*ACTIVITY:*
Which lines of the records below contain the word "weight"? Copy each of them out.

[Web page revision data]
□ □ □ □ □
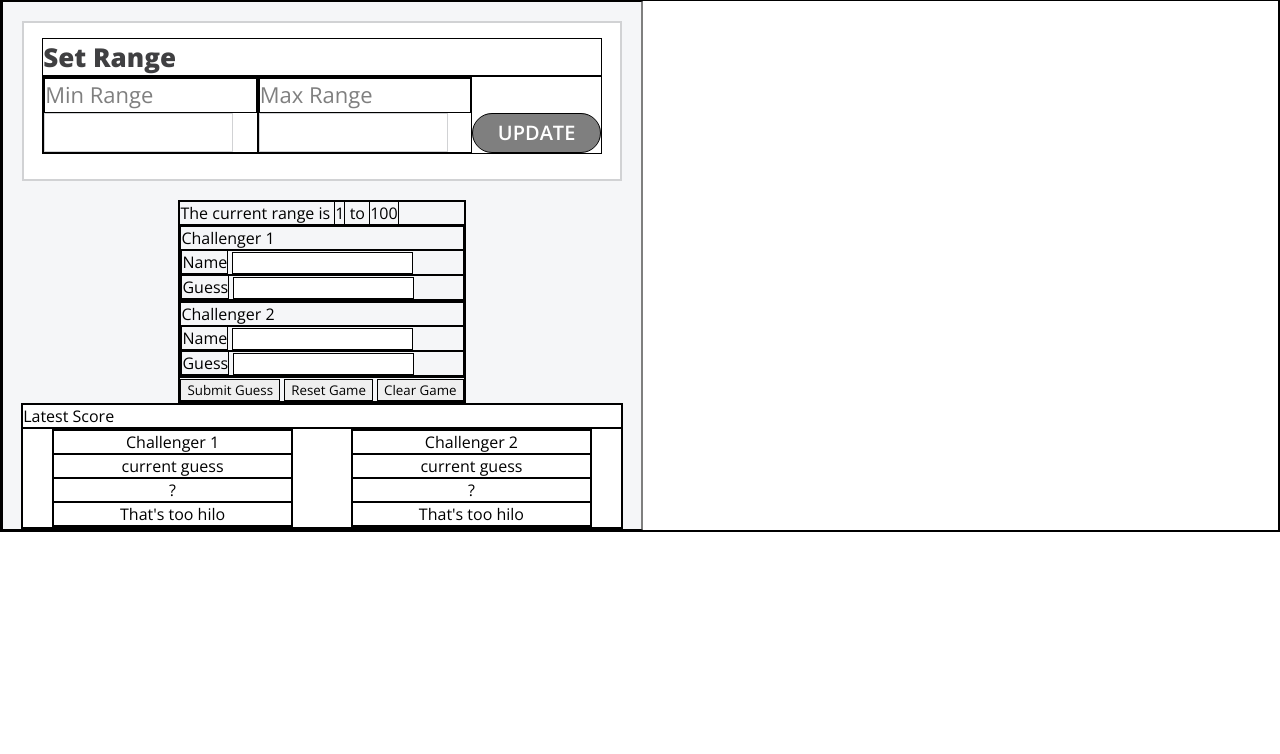
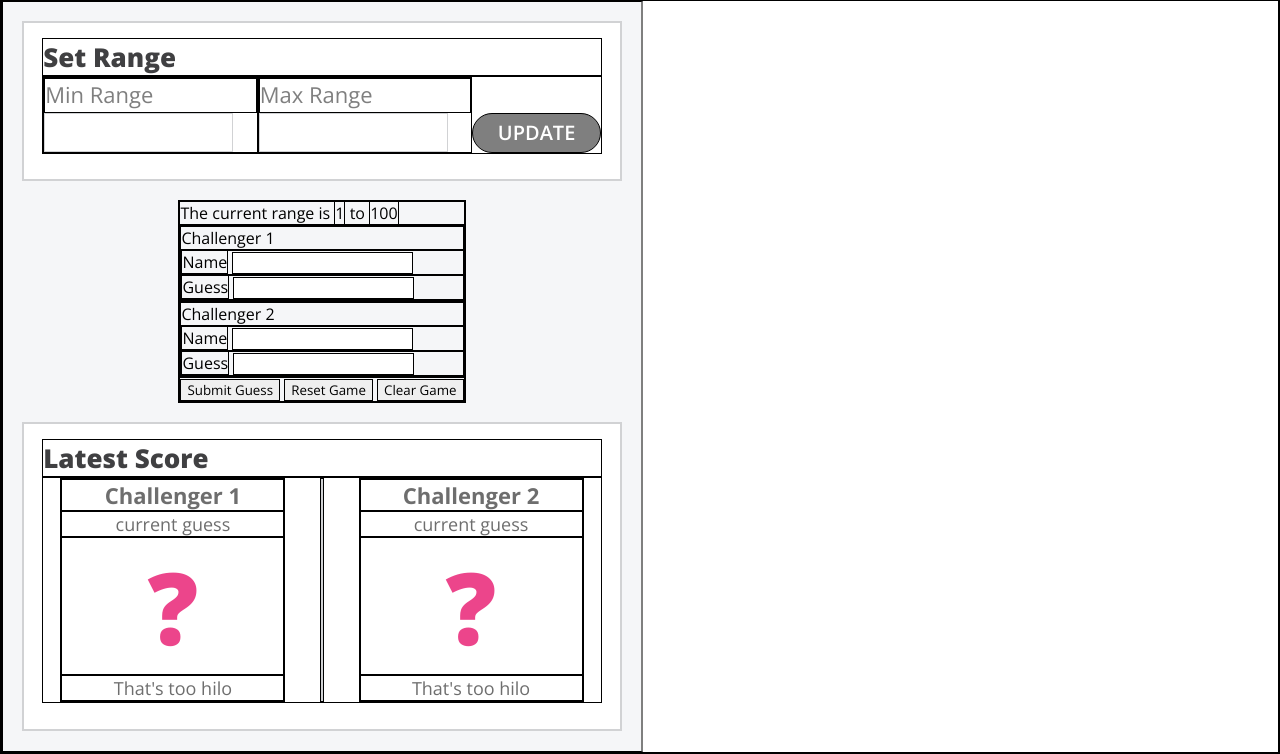
Before and after one commit to baldm0mma/number_guesser, a plain HTML site: page index.html in a window 1280 px wide. Shown: the part 123-877 px from the top of the page. Before the commit the page ends 800 px from the top, so only its background shows below. Drawn offline with nearby package versions, Linux system fonts and the light colour scheme.

Commit message:
Add score-box styling

```diff
--- a/index.html
+++ b/index.html
@@ -7,7 +7,7 @@
 	<link rel="stylesheet" type="text/css" href="jev_style_range.css">
 	<link rel="stylesheet" type="text/css" href="main_style.css">
 	<link rel="stylesheet" type="text/css" href="jev_style_score_box.css">
-	<link href="https://fonts.googleapis.com/css?family=Open+Sans:400,600,700,800" rel="stylesheet">
+	<link href="https://fonts.googleapis.com/css?family=Open+Sans:100,200,300,400,600,700,800" rel="stylesheet">
 </head>
 <body>
 
@@ -68,19 +68,20 @@
 	  	</div>
 
 		<div class="score-box">
-			<p class="score-box__title score-box__title--ch1">Latest Score</p>
+			<p class="score-box__title">Latest Score</p>
 			<div class="score-box__display">
 				<div class="score-box__display--ch1">
 					<p class="score-box__display--ch1--name">Challenger 1</p>
-					<p>current guess</p>
+					<p class="score-box__display--ch1--guess">current guess</p>
 					<p class="score-box__display--ch1--num">?</p>
 					<p class="score-box__display--ch1--hilo">That's too hilo</p>
 				</div>
+				<div class="score-box--divider"></div>
 				<div class="score-box__display--ch2">
-					<p class="score-box__display__ch2--name">Challenger 2</p>
-					<p>current guess</p>
-					<p class="score-box__display__ch2--num">?</p>
-					<p class="score-box__display__ch2--hilo">That's too hilo</p>
+					<p class="score-box__display--ch2--name">Challenger 2</p>
+					<p class="score-box__display--ch2--guess">current guess</p>
+					<p class="score-box__display--ch2--num">?</p>
+					<p class="score-box__display--ch2--hilo">That's too hilo</p>
 				</div>
 			</div>
 		</div>
--- a/jev_style_header.css
+++ b/jev_style_header.css
@@ -1,6 +1,5 @@
 * {
 	font-family: "Open Sans", sans-serif;
-/*    border: 1px solid white; */
 }
 
 .header {
@@ -18,7 +17,7 @@
   	padding: 0;
 	font-size: 56px;
  	color: #EC458B;
-    font-weight: 300;
+    font-weight: 100;
 }
 
 .header__subtitle {
--- a/jev_style_score_box.css
+++ b/jev_style_score_box.css
@@ -5,6 +5,16 @@
 	background: white;
 	display: flex;
 	flex-direction: column;
+	padding: 15px 18px 26px 18px;
+	box-sizing: border-box;
+	border: 2px solid #D1D2D4;
+	margin: 3%;
+}
+
+.score-box__title {
+    font-weight: 800;
+    font-size: 26px;
+    color: #404042;
 }
 
 .score-box__display {
@@ -14,7 +24,35 @@
 	text-align: center;
 }
 
+.score-box--divider {
+	width: 2px;
+	background: #D1D2D4;
+}
+
 .score-box__display--ch1,
 .score-box__display--ch2 {
 	width: 40%;
 }
+
+.score-box__display--ch1--num,
+.score-box__display--ch2--num {
+	font-size: 100px;
+	font-weight: 800;
+	color: #EC458B;
+}
+
+.score-box__display--ch1--name,
+.score-box__display--ch2--name {
+	font-weight: 700;
+    font-size: 22px;
+    color: #6E6E6E;
+}
+
+.score-box__display--ch1--guess,
+.score-box__display--ch2--guess,
+.score-box__display--ch1--hilo,
+.score-box__display--ch2--hilo {
+	font-weight: 200;
+    font-size: 18px;
+    color: #6E6E6E;
+}
```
□ □ □ □ □
*RESULT:*
-    font-weight: 300;
+    font-weight: 100;
+    font-weight: 800;
+	font-weight: 800;
+	font-weight: 700;
+	font-weight: 200;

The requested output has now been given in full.